■ **Data supplied**:
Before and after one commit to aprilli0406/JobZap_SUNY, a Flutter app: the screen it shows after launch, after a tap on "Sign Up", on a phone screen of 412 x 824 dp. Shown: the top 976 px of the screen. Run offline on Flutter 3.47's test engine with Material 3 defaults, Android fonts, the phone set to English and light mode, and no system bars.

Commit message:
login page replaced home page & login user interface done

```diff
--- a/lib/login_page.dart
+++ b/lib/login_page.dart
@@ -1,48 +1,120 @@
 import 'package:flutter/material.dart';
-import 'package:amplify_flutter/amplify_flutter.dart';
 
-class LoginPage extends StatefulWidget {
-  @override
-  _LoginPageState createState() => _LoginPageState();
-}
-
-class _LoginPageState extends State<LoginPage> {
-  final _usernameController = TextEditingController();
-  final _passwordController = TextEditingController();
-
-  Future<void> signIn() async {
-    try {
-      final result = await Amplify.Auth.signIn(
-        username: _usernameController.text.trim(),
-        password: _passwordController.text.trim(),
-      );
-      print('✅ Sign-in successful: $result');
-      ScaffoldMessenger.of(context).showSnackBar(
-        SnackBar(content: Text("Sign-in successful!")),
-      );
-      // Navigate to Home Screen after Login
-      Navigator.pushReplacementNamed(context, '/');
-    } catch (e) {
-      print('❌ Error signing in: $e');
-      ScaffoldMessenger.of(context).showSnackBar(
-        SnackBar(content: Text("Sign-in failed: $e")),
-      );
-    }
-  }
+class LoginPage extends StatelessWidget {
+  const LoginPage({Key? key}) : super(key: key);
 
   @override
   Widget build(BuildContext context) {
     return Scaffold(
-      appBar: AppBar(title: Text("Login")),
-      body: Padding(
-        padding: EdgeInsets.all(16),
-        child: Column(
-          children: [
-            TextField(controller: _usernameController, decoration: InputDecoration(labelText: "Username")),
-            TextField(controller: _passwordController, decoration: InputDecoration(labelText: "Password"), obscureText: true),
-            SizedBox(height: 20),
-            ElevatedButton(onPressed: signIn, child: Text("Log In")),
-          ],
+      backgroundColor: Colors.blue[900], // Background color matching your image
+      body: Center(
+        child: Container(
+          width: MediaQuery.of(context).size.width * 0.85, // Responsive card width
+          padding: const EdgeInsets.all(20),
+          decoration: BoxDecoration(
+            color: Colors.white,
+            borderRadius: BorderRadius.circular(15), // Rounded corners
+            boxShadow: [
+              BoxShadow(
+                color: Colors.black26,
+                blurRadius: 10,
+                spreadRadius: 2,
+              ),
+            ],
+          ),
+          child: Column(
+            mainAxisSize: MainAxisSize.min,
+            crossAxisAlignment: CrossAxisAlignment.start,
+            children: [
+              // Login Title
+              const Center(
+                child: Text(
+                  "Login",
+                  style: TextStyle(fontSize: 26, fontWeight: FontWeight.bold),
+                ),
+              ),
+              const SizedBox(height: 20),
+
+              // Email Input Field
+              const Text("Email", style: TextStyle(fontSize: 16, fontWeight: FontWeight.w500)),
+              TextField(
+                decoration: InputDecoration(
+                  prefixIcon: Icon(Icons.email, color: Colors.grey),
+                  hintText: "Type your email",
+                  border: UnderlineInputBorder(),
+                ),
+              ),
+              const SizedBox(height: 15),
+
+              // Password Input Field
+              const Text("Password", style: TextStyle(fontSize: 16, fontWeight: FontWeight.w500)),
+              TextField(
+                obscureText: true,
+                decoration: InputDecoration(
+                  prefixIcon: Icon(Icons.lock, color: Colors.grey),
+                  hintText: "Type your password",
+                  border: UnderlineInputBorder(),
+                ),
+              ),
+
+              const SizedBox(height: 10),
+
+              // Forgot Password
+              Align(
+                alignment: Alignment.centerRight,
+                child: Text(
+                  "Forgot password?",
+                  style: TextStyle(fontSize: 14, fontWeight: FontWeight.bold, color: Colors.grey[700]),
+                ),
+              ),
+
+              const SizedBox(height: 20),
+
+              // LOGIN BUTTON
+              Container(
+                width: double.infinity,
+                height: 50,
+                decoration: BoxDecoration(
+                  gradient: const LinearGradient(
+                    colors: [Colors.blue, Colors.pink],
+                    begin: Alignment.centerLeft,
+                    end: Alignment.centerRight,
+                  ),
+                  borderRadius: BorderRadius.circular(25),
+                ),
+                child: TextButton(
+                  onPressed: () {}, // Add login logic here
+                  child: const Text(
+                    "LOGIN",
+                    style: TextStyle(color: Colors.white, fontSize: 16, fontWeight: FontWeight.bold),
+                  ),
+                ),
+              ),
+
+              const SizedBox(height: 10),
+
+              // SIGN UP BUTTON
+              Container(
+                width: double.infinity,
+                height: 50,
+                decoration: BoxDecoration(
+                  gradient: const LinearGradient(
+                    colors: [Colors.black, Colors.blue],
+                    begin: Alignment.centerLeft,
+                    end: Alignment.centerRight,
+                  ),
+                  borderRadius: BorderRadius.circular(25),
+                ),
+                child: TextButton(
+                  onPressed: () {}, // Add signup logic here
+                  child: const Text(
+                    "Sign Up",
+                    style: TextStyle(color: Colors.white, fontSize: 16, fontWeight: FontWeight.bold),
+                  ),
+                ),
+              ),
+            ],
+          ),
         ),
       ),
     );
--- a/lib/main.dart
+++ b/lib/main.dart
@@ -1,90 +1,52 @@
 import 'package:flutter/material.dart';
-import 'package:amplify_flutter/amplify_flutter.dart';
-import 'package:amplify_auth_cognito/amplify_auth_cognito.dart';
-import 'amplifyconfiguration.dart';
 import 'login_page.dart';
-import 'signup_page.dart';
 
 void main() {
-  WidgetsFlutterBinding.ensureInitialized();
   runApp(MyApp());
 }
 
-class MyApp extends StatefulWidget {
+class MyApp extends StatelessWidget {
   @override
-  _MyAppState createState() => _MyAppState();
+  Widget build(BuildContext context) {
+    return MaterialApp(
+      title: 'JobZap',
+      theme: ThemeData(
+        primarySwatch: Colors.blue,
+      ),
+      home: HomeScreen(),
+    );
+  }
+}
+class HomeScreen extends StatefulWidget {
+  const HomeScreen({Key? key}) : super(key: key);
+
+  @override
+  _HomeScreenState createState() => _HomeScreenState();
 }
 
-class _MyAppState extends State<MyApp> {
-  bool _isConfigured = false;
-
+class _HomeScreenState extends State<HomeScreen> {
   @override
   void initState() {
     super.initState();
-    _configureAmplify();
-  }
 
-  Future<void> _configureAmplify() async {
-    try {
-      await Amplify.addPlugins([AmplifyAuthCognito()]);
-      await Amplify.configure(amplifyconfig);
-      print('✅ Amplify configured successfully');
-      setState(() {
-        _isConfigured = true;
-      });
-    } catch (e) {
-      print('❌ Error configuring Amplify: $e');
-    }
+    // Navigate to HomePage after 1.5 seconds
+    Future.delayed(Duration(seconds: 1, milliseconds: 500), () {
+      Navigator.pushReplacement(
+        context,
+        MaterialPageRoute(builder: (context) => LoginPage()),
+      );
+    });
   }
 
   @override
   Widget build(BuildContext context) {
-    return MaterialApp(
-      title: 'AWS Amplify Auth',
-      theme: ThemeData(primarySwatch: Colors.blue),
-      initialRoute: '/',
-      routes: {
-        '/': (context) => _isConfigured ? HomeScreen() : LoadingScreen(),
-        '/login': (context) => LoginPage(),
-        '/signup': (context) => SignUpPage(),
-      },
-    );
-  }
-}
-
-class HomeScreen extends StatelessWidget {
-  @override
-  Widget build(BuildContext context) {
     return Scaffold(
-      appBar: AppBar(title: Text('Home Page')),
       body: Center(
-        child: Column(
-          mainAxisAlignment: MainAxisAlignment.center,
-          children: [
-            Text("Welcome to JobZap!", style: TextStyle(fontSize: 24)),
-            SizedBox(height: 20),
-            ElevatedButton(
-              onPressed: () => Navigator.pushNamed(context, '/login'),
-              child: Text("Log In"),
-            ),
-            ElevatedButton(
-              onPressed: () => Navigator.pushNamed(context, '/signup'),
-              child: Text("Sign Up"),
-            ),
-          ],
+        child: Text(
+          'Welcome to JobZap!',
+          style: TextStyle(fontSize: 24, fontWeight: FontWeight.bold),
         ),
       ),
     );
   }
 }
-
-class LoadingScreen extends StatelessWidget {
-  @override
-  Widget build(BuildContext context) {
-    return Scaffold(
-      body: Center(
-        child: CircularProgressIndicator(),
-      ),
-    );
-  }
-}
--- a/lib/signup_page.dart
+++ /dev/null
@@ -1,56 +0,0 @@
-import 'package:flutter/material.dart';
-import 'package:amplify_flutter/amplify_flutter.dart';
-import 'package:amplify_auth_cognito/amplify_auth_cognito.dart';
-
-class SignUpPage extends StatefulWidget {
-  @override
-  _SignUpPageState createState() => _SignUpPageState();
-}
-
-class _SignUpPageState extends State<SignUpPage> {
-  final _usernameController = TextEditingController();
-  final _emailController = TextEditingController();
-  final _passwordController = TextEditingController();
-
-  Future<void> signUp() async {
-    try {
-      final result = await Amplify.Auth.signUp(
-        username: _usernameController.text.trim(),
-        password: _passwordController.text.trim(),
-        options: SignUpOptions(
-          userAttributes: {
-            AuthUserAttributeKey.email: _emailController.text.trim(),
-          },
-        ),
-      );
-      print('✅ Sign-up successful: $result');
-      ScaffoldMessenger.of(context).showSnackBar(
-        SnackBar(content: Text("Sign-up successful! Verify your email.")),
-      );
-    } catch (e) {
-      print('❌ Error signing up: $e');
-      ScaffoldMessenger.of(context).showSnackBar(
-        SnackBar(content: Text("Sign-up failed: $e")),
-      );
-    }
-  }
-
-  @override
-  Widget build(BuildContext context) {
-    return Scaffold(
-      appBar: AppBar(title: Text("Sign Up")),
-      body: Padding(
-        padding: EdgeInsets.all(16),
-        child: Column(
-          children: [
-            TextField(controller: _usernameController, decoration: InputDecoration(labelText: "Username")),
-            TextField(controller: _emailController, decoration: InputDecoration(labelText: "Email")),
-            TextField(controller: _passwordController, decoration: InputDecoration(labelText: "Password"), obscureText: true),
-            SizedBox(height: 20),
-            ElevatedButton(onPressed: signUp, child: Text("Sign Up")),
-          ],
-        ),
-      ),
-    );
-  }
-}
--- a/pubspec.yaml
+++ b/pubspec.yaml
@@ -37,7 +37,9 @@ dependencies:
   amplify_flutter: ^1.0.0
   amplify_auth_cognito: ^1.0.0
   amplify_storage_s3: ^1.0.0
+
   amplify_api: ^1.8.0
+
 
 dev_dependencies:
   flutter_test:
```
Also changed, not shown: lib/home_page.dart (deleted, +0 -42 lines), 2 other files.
* * *
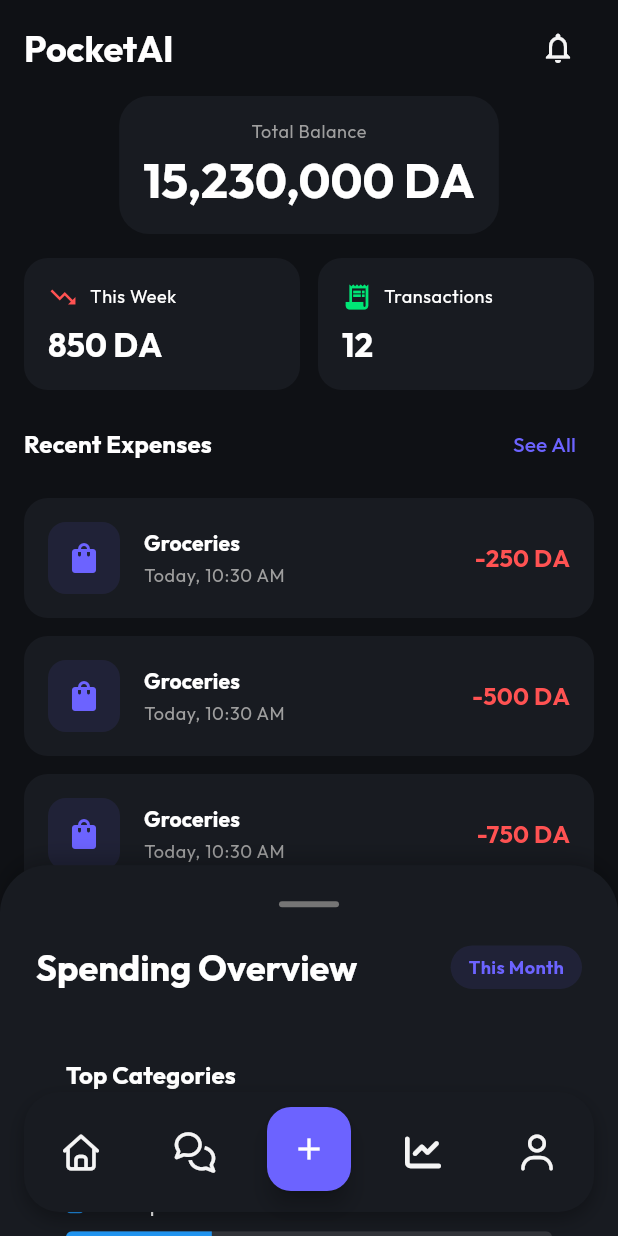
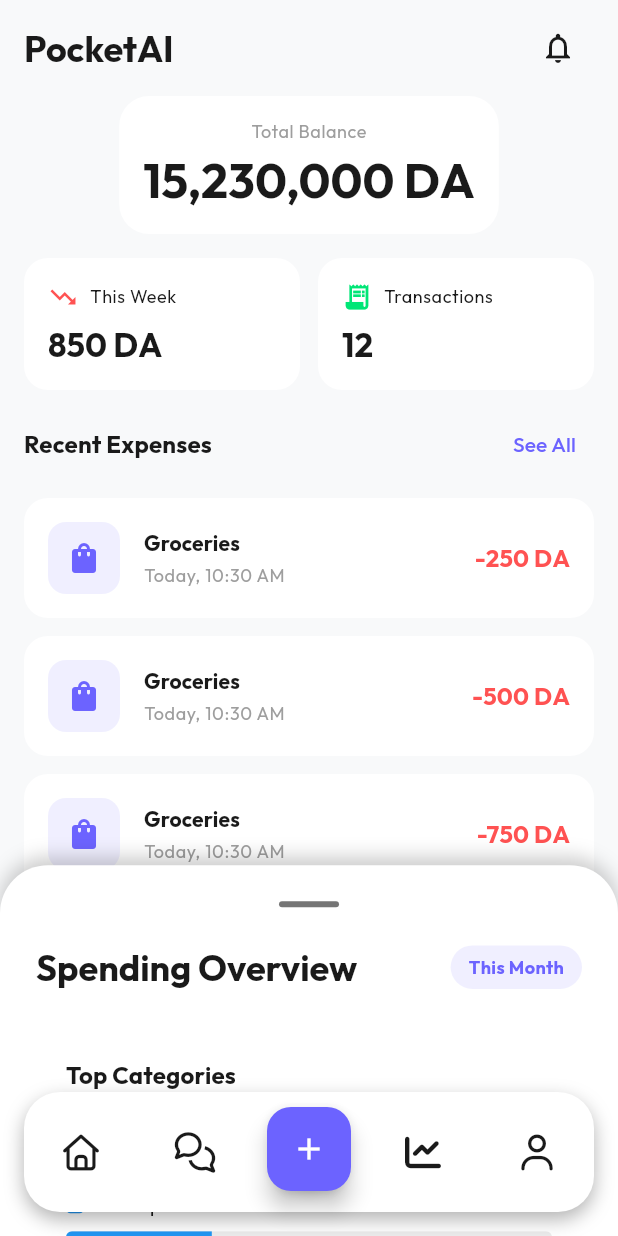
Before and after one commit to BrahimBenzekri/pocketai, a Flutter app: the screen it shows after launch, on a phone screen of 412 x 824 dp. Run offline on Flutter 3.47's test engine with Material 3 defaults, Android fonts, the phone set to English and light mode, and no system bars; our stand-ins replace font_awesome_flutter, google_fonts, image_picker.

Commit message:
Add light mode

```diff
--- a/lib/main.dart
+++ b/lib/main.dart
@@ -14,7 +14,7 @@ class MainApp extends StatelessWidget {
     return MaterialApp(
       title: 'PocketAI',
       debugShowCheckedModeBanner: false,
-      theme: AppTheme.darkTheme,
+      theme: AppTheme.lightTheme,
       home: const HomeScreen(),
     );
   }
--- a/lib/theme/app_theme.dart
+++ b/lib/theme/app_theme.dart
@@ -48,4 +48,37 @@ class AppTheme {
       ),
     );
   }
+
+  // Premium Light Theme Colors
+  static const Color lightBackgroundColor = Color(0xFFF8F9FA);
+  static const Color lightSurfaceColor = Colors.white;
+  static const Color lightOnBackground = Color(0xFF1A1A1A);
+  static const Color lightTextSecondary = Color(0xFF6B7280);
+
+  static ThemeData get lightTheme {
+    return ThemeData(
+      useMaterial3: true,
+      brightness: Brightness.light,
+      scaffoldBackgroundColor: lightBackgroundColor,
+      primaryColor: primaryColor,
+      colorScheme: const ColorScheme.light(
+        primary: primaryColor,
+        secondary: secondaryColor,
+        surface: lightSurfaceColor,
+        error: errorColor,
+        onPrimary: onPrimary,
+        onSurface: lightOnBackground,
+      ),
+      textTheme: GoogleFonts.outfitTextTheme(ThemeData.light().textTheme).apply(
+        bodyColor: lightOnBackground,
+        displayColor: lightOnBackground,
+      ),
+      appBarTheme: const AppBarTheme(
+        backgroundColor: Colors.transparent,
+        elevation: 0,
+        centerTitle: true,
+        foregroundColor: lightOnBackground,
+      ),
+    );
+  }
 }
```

■ **Work request**:
Within the data above, find the lines that contain the word "return" and copy each of them.

■ **Response below**:
     return Scaffold(
+    return MaterialApp(
-    return MaterialApp(
     return Scaffold(
-    return Scaffold(
-    return Scaffold(
     return MaterialApp(
+    return ThemeData(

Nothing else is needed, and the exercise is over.